* [What to do]: Make an exact copy of all the entries shown below.
=== Begin Enclosure ===
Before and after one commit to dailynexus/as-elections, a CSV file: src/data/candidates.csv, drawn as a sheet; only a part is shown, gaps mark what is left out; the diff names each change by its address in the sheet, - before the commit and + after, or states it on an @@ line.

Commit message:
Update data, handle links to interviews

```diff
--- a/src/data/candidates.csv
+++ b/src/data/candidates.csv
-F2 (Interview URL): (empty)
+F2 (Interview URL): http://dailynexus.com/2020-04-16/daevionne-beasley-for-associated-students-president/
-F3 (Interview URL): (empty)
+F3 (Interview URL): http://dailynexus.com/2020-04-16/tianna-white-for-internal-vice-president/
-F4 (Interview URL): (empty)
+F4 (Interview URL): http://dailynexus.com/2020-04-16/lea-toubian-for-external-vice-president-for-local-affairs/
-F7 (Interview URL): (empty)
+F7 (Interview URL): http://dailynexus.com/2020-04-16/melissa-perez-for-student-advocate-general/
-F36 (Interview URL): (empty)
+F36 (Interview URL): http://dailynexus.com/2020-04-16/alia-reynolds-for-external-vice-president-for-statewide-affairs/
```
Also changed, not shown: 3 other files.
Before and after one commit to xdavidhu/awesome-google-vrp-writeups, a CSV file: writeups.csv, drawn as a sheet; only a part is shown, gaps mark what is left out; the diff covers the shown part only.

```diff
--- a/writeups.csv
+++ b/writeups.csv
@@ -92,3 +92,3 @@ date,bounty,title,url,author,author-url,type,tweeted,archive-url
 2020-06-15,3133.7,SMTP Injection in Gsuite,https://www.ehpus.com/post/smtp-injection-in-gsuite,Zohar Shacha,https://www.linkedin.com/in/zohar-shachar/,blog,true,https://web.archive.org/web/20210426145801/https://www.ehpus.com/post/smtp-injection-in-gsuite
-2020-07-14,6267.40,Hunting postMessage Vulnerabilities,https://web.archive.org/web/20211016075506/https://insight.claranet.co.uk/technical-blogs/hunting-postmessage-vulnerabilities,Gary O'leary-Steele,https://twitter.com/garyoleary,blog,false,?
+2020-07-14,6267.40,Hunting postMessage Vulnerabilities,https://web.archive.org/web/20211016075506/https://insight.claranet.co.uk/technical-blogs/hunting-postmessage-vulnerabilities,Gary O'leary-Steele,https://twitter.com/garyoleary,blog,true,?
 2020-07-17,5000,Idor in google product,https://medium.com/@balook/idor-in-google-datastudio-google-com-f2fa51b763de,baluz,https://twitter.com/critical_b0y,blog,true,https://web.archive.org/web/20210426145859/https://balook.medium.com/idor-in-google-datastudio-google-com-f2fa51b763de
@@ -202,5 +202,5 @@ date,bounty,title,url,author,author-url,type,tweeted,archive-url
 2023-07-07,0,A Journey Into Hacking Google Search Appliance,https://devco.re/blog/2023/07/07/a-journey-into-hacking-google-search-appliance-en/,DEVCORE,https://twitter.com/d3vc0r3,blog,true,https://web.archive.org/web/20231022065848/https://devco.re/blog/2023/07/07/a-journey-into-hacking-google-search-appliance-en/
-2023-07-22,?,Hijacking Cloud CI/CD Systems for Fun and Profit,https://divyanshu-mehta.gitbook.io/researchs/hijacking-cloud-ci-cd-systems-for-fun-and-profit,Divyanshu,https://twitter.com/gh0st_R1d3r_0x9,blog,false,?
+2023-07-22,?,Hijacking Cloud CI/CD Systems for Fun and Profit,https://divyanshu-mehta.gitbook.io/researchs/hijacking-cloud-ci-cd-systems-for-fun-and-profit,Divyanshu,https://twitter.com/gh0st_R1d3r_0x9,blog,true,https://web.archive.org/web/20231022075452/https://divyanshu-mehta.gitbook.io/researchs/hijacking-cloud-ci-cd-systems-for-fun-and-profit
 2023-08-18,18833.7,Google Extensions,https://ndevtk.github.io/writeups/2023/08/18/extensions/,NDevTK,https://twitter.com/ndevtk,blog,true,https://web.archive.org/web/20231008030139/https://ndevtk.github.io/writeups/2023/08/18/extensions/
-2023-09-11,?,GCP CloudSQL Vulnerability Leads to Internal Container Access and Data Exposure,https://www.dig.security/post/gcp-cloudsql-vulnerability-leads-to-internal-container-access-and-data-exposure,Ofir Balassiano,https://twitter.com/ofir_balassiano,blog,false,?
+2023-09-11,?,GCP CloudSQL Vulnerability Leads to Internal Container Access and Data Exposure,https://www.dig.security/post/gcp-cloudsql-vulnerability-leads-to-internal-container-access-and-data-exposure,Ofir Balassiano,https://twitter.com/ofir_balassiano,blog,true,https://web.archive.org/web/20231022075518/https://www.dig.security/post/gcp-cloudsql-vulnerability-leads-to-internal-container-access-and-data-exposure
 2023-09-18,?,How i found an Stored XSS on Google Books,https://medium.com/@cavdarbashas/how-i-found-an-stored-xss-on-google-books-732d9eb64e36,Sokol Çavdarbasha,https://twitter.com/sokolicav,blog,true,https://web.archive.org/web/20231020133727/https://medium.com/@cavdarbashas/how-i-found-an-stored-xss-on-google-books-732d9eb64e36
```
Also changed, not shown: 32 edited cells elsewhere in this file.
=== End Enclosure ===
* [Answer to this exercise]:
Before and after one commit to dailynexus/as-elections, a CSV file: src/data/candidates.csv, drawn as a sheet; only a part is shown, gaps mark what is left out; the diff names each change by its address in the sheet, - before the commit and + after, or states it on an @@ line.

Commit message:
Update data, handle links to interviews

```diff
--- a/src/data/candidates.csv
+++ b/src/data/candidates.csv
-F2 (Interview URL): (empty)
+F2 (Interview URL): http://dailynexus.com/2020-04-16/daevionne-beasley-for-associated-students-president/
-F3 (Interview URL): (empty)
+F3 (Interview URL): http://dailynexus.com/2020-04-16/tianna-white-for-internal-vice-president/
-F4 (Interview URL): (empty)
+F4 (Interview URL): http://dailynexus.com/2020-04-16/lea-toubian-for-external-vice-president-for-local-affairs/
-F7 (Interview URL): (empty)
+F7 (Interview URL): http://dailynexus.com/2020-04-16/melissa-perez-for-student-advocate-general/
-F36 (Interview URL): (empty)
+F36 (Interview URL): http://dailynexus.com/2020-04-16/alia-reynolds-for-external-vice-president-for-statewide-affairs/
```
Also changed, not shown: 3 other files.
Before and after one commit to xdavidhu/awesome-google-vrp-writeups, a CSV file: writeups.csv, drawn as a sheet; only a part is shown, gaps mark what is left out; the diff covers the shown part only.

```diff
--- a/writeups.csv
+++ b/writeups.csv
@@ -92,3 +92,3 @@ date,bounty,title,url,author,author-url,type,tweeted,archive-url
 2020-06-15,3133.7,SMTP Injection in Gsuite,https://www.ehpus.com/post/smtp-injection-in-gsuite,Zohar Shacha,https://www.linkedin.com/in/zohar-shachar/,blog,true,https://web.archive.org/web/20210426145801/https://www.ehpus.com/post/smtp-injection-in-gsuite
-2020-07-14,6267.40,Hunting postMessage Vulnerabilities,https://web.archive.org/web/20211016075506/https://insight.claranet.co.uk/technical-blogs/hunting-postmessage-vulnerabilities,Gary O'leary-Steele,https://twitter.com/garyoleary,blog,false,?
+2020-07-14,6267.40,Hunting postMessage Vulnerabilities,https://web.archive.org/web/20211016075506/https://insight.claranet.co.uk/technical-blogs/hunting-postmessage-vulnerabilities,Gary O'leary-Steele,https://twitter.com/garyoleary,blog,true,?
 2020-07-17,5000,Idor in google product,https://medium.com/@balook/idor-in-google-datastudio-google-com-f2fa51b763de,baluz,https://twitter.com/critical_b0y,blog,true,https://web.archive.org/web/20210426145859/https://balook.medium.com/idor-in-google-datastudio-google-com-f2fa51b763de
@@ -202,5 +202,5 @@ date,bounty,title,url,author,author-url,type,tweeted,archive-url
 2023-07-07,0,A Journey Into Hacking Google Search Appliance,https://devco.re/blog/2023/07/07/a-journey-into-hacking-google-search-appliance-en/,DEVCORE,https://twitter.com/d3vc0r3,blog,true,https://web.archive.org/web/20231022065848/https://devco.re/blog/2023/07/07/a-journey-into-hacking-google-search-appliance-en/
-2023-07-22,?,Hijacking Cloud CI/CD Systems for Fun and Profit,https://divyanshu-mehta.gitbook.io/researchs/hijacking-cloud-ci-cd-systems-for-fun-and-profit,Divyanshu,https://twitter.com/gh0st_R1d3r_0x9,blog,false,?
+2023-07-22,?,Hijacking Cloud CI/CD Systems for Fun and Profit,https://divyanshu-mehta.gitbook.io/researchs/hijacking-cloud-ci-cd-systems-for-fun-and-profit,Divyanshu,https://twitter.com/gh0st_R1d3r_0x9,blog,true,https://web.archive.org/web/20231022075452/https://divyanshu-mehta.gitbook.io/researchs/hijacking-cloud-ci-cd-systems-for-fun-and-profit
 2023-08-18,18833.7,Google Extensions,https://ndevtk.github.io/writeups/2023/08/18/extensions/,NDevTK,https://twitter.com/ndevtk,blog,true,https://web.archive.org/web/20231008030139/https://ndevtk.github.io/writeups/2023/08/18/extensions/
-2023-09-11,?,GCP CloudSQL Vulnerability Leads to Internal Container Access and Data Exposure,https://www.dig.security/post/gcp-cloudsql-vulnerability-leads-to-internal-container-access-and-data-exposure,Ofir Balassiano,https://twitter.com/ofir_balassiano,blog,false,?
+2023-09-11,?,GCP CloudSQL Vulnerability Leads to Internal Container Access and Data Exposure,https://www.dig.security/post/gcp-cloudsql-vulnerability-leads-to-internal-container-access-and-data-exposure,Ofir Balassiano,https://twitter.com/ofir_balassiano,blog,true,https://web.archive.org/web/20231022075518/https://www.dig.security/post/gcp-cloudsql-vulnerability-leads-to-internal-container-access-and-data-exposure
 2023-09-18,?,How i found an Stored XSS on Google Books,https://medium.com/@cavdarbashas/how-i-found-an-stored-xss-on-google-books-732d9eb64e36,Sokol Çavdarbasha,https://twitter.com/sokolicav,blog,true,https://web.archive.org/web/20231020133727/https://medium.com/@cavdarbashas/how-i-found-an-stored-xss-on-google-books-732d9eb64e36
```
Also changed, not shown: 32 edited cells elsewhere in this file.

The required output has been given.